## PROBLEM TO WORK ON:
Whenever "other" appears in a line, please copy that line from the data.

## THE DATA:
====================

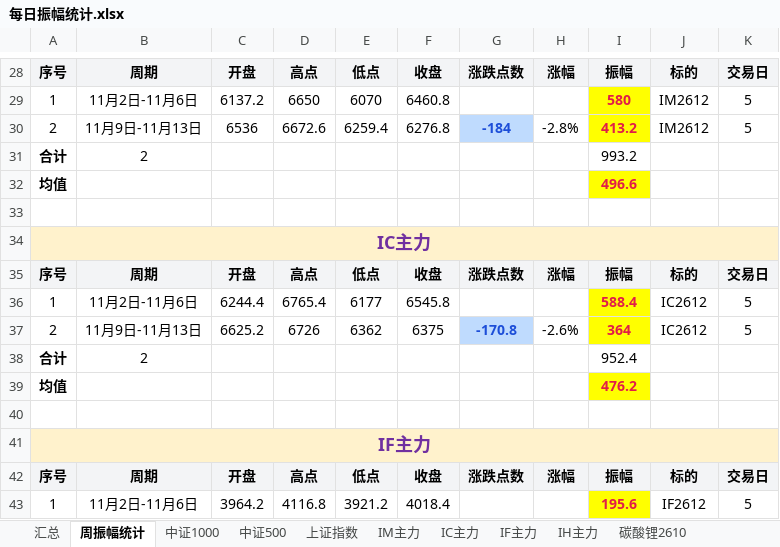
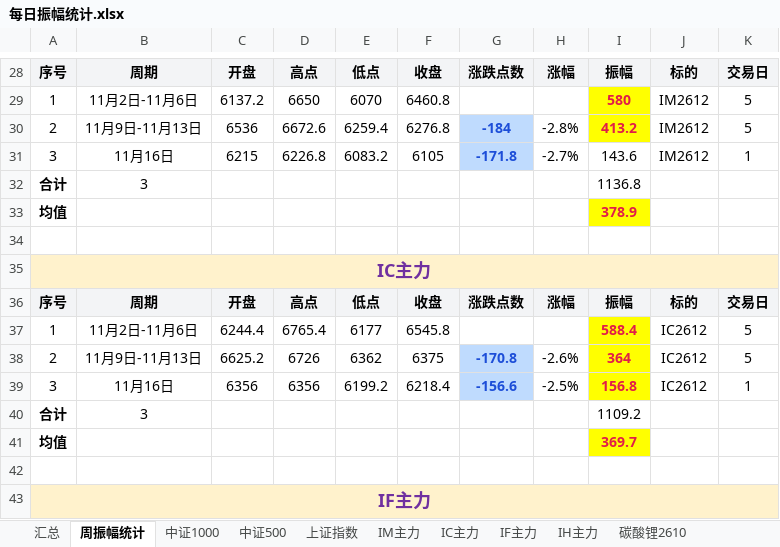
Before and after one commit to iputao-design/futures-amplitude-web, an Excel workbook: 每日振幅统计.xlsx, sheet 周振幅统计, drawn as a sheet; only a part is shown, gaps mark what is left out; the shorter side is filled out with more unchanged rows; values as stored, in another font and other column widths than the file's, no borders; addresses are those after the commit; the diff names each change by its address in the sheet, - before the commit and + after, or states it on an @@ line.

```diff
--- a/每日振幅统计.xlsx (sheet 周振幅统计)
+++ b/每日振幅统计.xlsx (sheet 周振幅统计)
+row 31: 3 | 11月16日 | 6215 | 6226.8 | 6083.2 | 6105 | -171.8 | -2.7% | 143.6 | IM2612 | 1
-B32: 2
+B32: 3
-I32: 993.2
+I32: 1136.8
-I33: 496.6
+I33: 378.9
+row 39: 3 | 11月16日 | 6356 | 6356 | 6199.2 | 6218.4 | -156.6 | -2.5% | 156.8 | IC2612 | 1
-B40: 2
+B40: 3
-I40: 952.4
+I40: 1109.2
-I41: 476.2
+I41: 369.7
```
Also changed, not shown: sheet 汇总, sheet IM主力, sheet IC主力, formulas that keep their value, 每日振幅统计_2026.xlsx, 5 other files.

====================

## FINAL ANSWER:
Before and after one commit to iputao-design/futures-amplitude-web, an Excel workbook: 每日振幅统计.xlsx, sheet 周振幅统计, drawn as a sheet; only a part is shown, gaps mark what is left out; the shorter side is filled out with more unchanged rows; values as stored, in another font and other column widths than the file's, no borders; addresses are those after the commit; the diff names each change by its address in the sheet, - before the commit and + after, or states it on an @@ line.
Also changed, not shown: sheet 汇总, sheet IM主力, sheet IC主力, formulas that keep their value, 每日振幅统计_2026.xlsx, 5 other files.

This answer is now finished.